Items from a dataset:

•••••

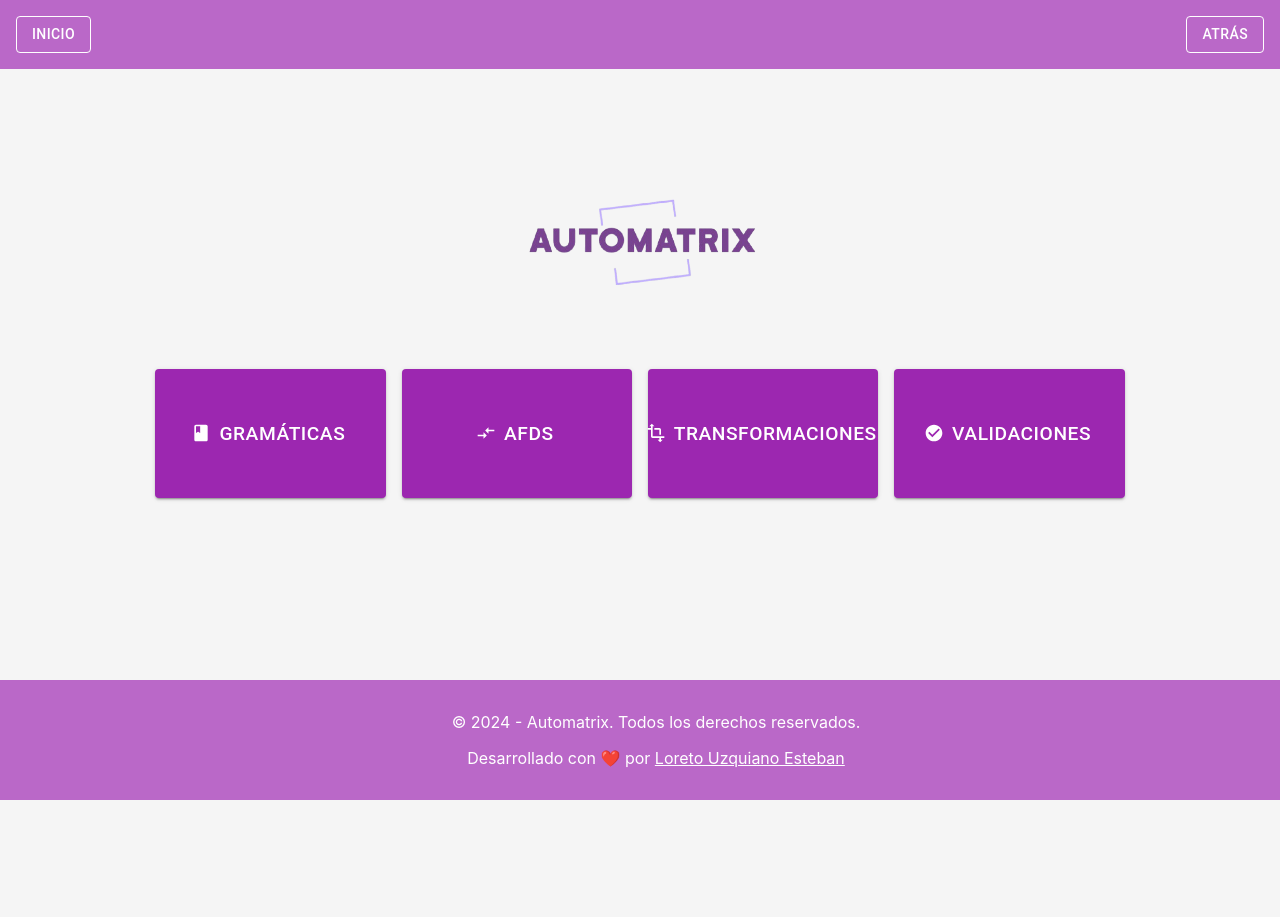
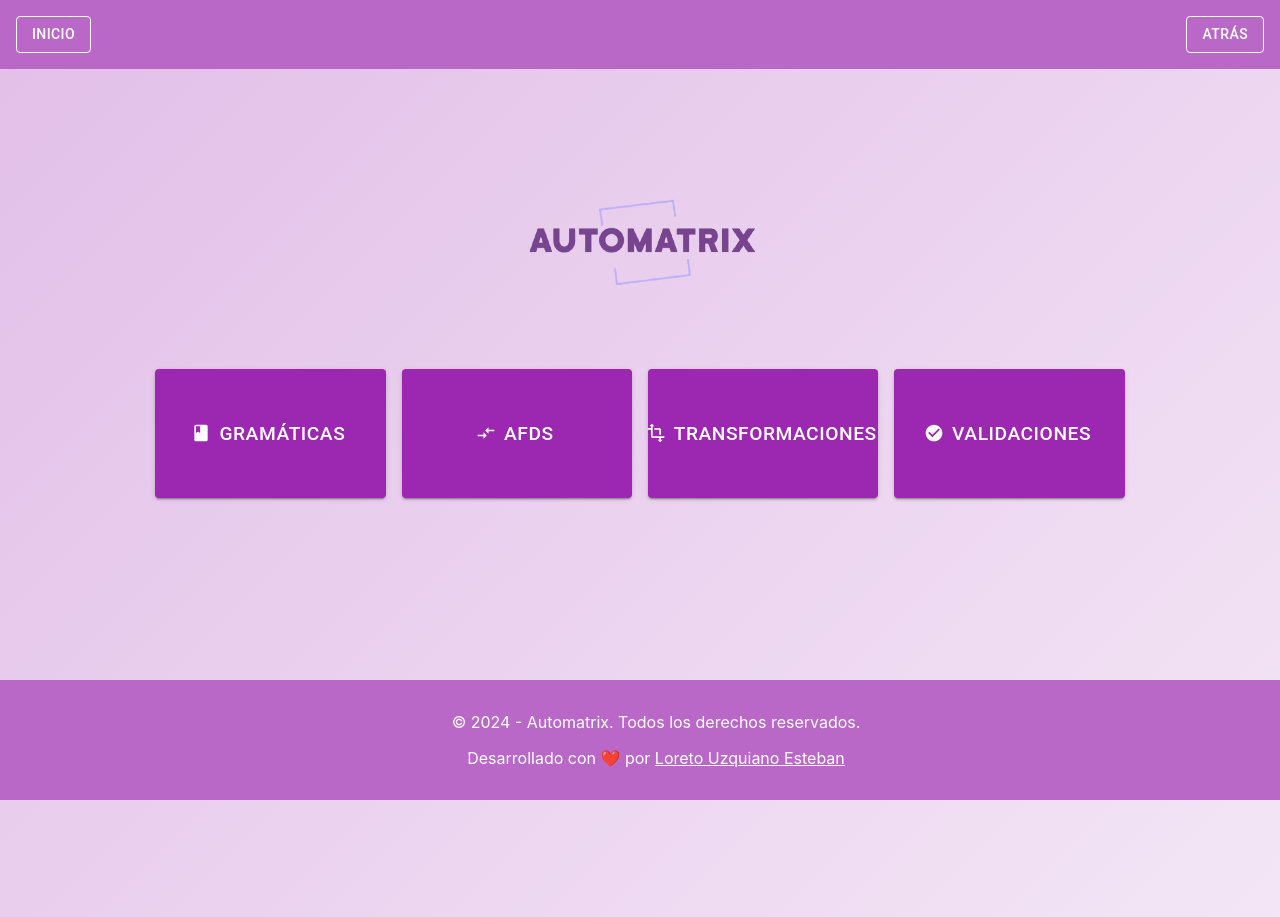
Before and after one commit to loreeue/TFG-Automatrix, a React (Create React App) app in the folder frontend/: page / in a window 1280 px wide. Built offline with nearby package versions, Linux system fonts and the light colour scheme.

Commit message:
Fondo gradiente

```diff
--- a/frontend/src/components/AFDs.js
+++ b/frontend/src/components/AFDs.js
@@ -3,14 +3,26 @@ import { Box, Typography, Button, Grid } from "@mui/material";
 import { useNavigate } from "react-router-dom";
 import CompareArrowsIcon from "@mui/icons-material/CompareArrows";
 import { useTheme } from "@mui/material/styles";
+import {purple} from "@mui/material/colors";
 
 const AFDs = () => {
     const navigate = useNavigate();
     const theme = useTheme();
+    const gradientAnimation = {
+        background: `linear-gradient(-45deg, white, ${purple[300]})`,
+        backgroundSize: "400% 400%",
+        animation: "gradient 15s ease infinite",
+        "@keyframes gradient": {
+            "0%": { backgroundPosition: "0% 50%" },
+            "50%": { backgroundPosition: "100% 50%" },
+            "100%": { backgroundPosition: "0% 50%" },
+        },
+    };
 
     return (
         <Box
             sx={{
+                ...gradientAnimation,
                 minHeight: "100vh",
                 display: "flex",
                 flexDirection: "column",
--- a/frontend/src/components/Grammars.js
+++ b/frontend/src/components/Grammars.js
@@ -3,14 +3,26 @@ import { Box, Typography, Button } from "@mui/material";
 import { useNavigate } from "react-router-dom";
 import BookIcon from "@mui/icons-material/Book";
 import { useTheme } from "@mui/material/styles";
+import {purple} from "@mui/material/colors";
 
 const Grammars = () => {
     const navigate = useNavigate();
     const theme = useTheme();
+    const gradientAnimation = {
+        background: `linear-gradient(-45deg, white, ${purple[300]})`,
+        backgroundSize: "400% 400%",
+        animation: "gradient 15s ease infinite",
+        "@keyframes gradient": {
+            "0%": { backgroundPosition: "0% 50%" },
+            "50%": { backgroundPosition: "100% 50%" },
+            "100%": { backgroundPosition: "0% 50%" },
+        },
+    };
 
     return (
         <Box
             sx={{
+                ...gradientAnimation,
                 minHeight: "100vh",
                 display: "flex",
                 flexDirection: "column",
--- a/frontend/src/components/MainMenu.js
+++ b/frontend/src/components/MainMenu.js
@@ -6,17 +6,29 @@ import CompareArrowsIcon from "@mui/icons-material/CompareArrows";
 import TransformIcon from "@mui/icons-material/Transform";
 import ValidationIcon from "@mui/icons-material/CheckCircle";
 import logo from "../assets/logo.png";
+import { purple } from "@mui/material/colors";
 
 const MainMenu = () => {
+    const gradientAnimation = {
+        background: `linear-gradient(-45deg, white, ${purple[300]})`,
+        backgroundSize: "400% 400%",
+        animation: "gradient 15s ease infinite",
+        "@keyframes gradient": {
+            "0%": { backgroundPosition: "0% 50%" },
+            "50%": { backgroundPosition: "100% 50%" },
+            "100%": { backgroundPosition: "0% 50%" },
+        },
+    };
+
     return (
         <Box
             sx={{
+                ...gradientAnimation,
                 minHeight: "100vh",
                 display: "flex",
                 flexDirection: "column",
-                justifyContent: "flex-start", // Mover todo hacia arriba
+                justifyContent: "flex-start",
                 alignItems: "center",
-                backgroundColor: "#f5f5f5",
                 padding: 3,
             }}
         >
--- a/frontend/src/components/Simulations.js
+++ b/frontend/src/components/Simulations.js
@@ -3,14 +3,26 @@ import { Box, Typography, Button } from "@mui/material";
 import { useNavigate } from "react-router-dom";
 import ValidationIcon from "@mui/icons-material/CheckCircle";
 import { useTheme } from "@mui/material/styles";
+import {purple} from "@mui/material/colors";
 
 const Simulations = () => {
     const navigate = useNavigate();
     const theme = useTheme();
+    const gradientAnimation = {
+        background: `linear-gradient(-45deg, white, ${purple[300]})`,
+        backgroundSize: "400% 400%",
+        animation: "gradient 15s ease infinite",
+        "@keyframes gradient": {
+            "0%": { backgroundPosition: "0% 50%" },
+            "50%": { backgroundPosition: "100% 50%" },
+            "100%": { backgroundPosition: "0% 50%" },
+        },
+    };
 
     return (
         <Box
             sx={{
+                ...gradientAnimation,
                 minHeight: "100vh",
                 display: "flex",
                 flexDirection: "column",
--- a/frontend/src/components/Transformations.js
+++ b/frontend/src/components/Transformations.js
@@ -3,14 +3,26 @@ import { Box, Typography, Button, Grid } from "@mui/material";
 import { useNavigate } from "react-router-dom";
 import TransformIcon from "@mui/icons-material/Transform";
 import { useTheme } from "@mui/material/styles";
+import {purple} from "@mui/material/colors";
 
 const Transformations = () => {
     const navigate = useNavigate();
     const theme = useTheme();
+    const gradientAnimation = {
+        background: `linear-gradient(-45deg, white, ${purple[300]})`,
+        backgroundSize: "400% 400%",
+        animation: "gradient 15s ease infinite",
+        "@keyframes gradient": {
+            "0%": { backgroundPosition: "0% 50%" },
+            "50%": { backgroundPosition: "100% 50%" },
+            "100%": { backgroundPosition: "0% 50%" },
+        },
+    };
 
     return (
         <Box
             sx={{
+                ...gradientAnimation,
                 minHeight: "100vh",
                 display: "flex",
                 flexDirection: "column",
```
Also changed, not shown: 2 other files (tests, documents, lock files or other folders).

•••••

**WHAT IS REQUIRED:** Reproduce the data above verbatim, minus any images.

**SOLUTION:**
Before and after one commit to loreeue/TFG-Automatrix, a React (Create React App) app in the folder frontend/: page / in a window 1280 px wide. Built offline with nearby package versions, Linux system fonts and the light colour scheme.

Commit message:
Fondo gradiente

```diff
--- a/frontend/src/components/AFDs.js
+++ b/frontend/src/components/AFDs.js
@@ -3,14 +3,26 @@ import { Box, Typography, Button, Grid } from "@mui/material";
 import { useNavigate } from "react-router-dom";
 import CompareArrowsIcon from "@mui/icons-material/CompareArrows";
 import { useTheme } from "@mui/material/styles";
+import {purple} from "@mui/material/colors";
 
 const AFDs = () => {
     const navigate = useNavigate();
     const theme = useTheme();
+    const gradientAnimation = {
+        background: `linear-gradient(-45deg, white, ${purple[300]})`,
+        backgroundSize: "400% 400%",
+        animation: "gradient 15s ease infinite",
+        "@keyframes gradient": {
+            "0%": { backgroundPosition: "0% 50%" },
+            "50%": { backgroundPosition: "100% 50%" },
+            "100%": { backgroundPosition: "0% 50%" },
+        },
+    };
 
     return (
         <Box
             sx={{
+                ...gradientAnimation,
                 minHeight: "100vh",
                 display: "flex",
                 flexDirection: "column",
--- a/frontend/src/components/Grammars.js
+++ b/frontend/src/components/Grammars.js
@@ -3,14 +3,26 @@ import { Box, Typography, Button } from "@mui/material";
 import { useNavigate } from "react-router-dom";
 import BookIcon from "@mui/icons-material/Book";
 import { useTheme } from "@mui/material/styles";
+import {purple} from "@mui/material/colors";
 
 const Grammars = () => {
     const navigate = useNavigate();
     const theme = useTheme();
+    const gradientAnimation = {
+        background: `linear-gradient(-45deg, white, ${purple[300]})`,
+        backgroundSize: "400% 400%",
+        animation: "gradient 15s ease infinite",
+        "@keyframes gradient": {
+            "0%": { backgroundPosition: "0% 50%" },
+            "50%": { backgroundPosition: "100% 50%" },
+            "100%": { backgroundPosition: "0% 50%" },
+        },
+    };
 
     return (
         <Box
             sx={{
+                ...gradientAnimation,
                 minHeight: "100vh",
                 display: "flex",
                 flexDirection: "column",
--- a/frontend/src/components/MainMenu.js
+++ b/frontend/src/components/MainMenu.js
@@ -6,17 +6,29 @@ import CompareArrowsIcon from "@mui/icons-material/CompareArrows";
 import TransformIcon from "@mui/icons-material/Transform";
 import ValidationIcon from "@mui/icons-material/CheckCircle";
 import logo from "../assets/logo.png";
+import { purple } from "@mui/material/colors";
 
 const MainMenu = () => {
+    const gradientAnimation = {
+        background: `linear-gradient(-45deg, white, ${purple[300]})`,
+        backgroundSize: "400% 400%",
+        animation: "gradient 15s ease infinite",
+        "@keyframes gradient": {
+            "0%": { backgroundPosition: "0% 50%" },
+            "50%": { backgroundPosition: "100% 50%" },
+            "100%": { backgroundPosition: "0% 50%" },
+        },
+    };
+
     return (
         <Box
             sx={{
+                ...gradientAnimation,
                 minHeight: "100vh",
                 display: "flex",
                 flexDirection: "column",
-                justifyContent: "flex-start", // Mover todo hacia arriba
+                justifyContent: "flex-start",
                 alignItems: "center",
-                backgroundColor: "#f5f5f5",
                 padding: 3,
             }}
         >
--- a/frontend/src/components/Simulations.js
+++ b/frontend/src/components/Simulations.js
@@ -3,14 +3,26 @@ import { Box, Typography, Button } from "@mui/material";
 import { useNavigate } from "react-router-dom";
 import ValidationIcon from "@mui/icons-material/CheckCircle";
 import { useTheme } from "@mui/material/styles";
+import {purple} from "@mui/material/colors";
 
 const Simulations = () => {
     const navigate = useNavigate();
     const theme = useTheme();
+    const gradientAnimation = {
+        background: `linear-gradient(-45deg, white, ${purple[300]})`,
+        backgroundSize: "400% 400%",
+        animation: "gradient 15s ease infinite",
+        "@keyframes gradient": {
+            "0%": { backgroundPosition: "0% 50%" },
+            "50%": { backgroundPosition: "100% 50%" },
+            "100%": { backgroundPosition: "0% 50%" },
+        },
+    };
 
     return (
         <Box
             sx={{
+                ...gradientAnimation,
                 minHeight: "100vh",
                 display: "flex",
                 flexDirection: "column",
--- a/frontend/src/components/Transformations.js
+++ b/frontend/src/components/Transformations.js
@@ -3,14 +3,26 @@ import { Box, Typography, Button, Grid } from "@mui/material";
 import { useNavigate } from "react-router-dom";
 import TransformIcon from "@mui/icons-material/Transform";
 import { useTheme } from "@mui/material/styles";
+import {purple} from "@mui/material/colors";
 
 const Transformations = () => {
     const navigate = useNavigate();
     const theme = useTheme();
+    const gradientAnimation = {
+        background: `linear-gradient(-45deg, white, ${purple[300]})`,
+        backgroundSize: "400% 400%",
+        animation: "gradient 15s ease infinite",
+        "@keyframes gradient": {
+            "0%": { backgroundPosition: "0% 50%" },
+            "50%": { backgroundPosition: "100% 50%" },
+            "100%": { backgroundPosition: "0% 50%" },
+        },
+    };
 
     return (
         <Box
             sx={{
+                ...gradientAnimation,
                 minHeight: "100vh",
                 display: "flex",
                 flexDirection: "column",
```
Also changed, not shown: 2 other files (tests, documents, lock files or other folders).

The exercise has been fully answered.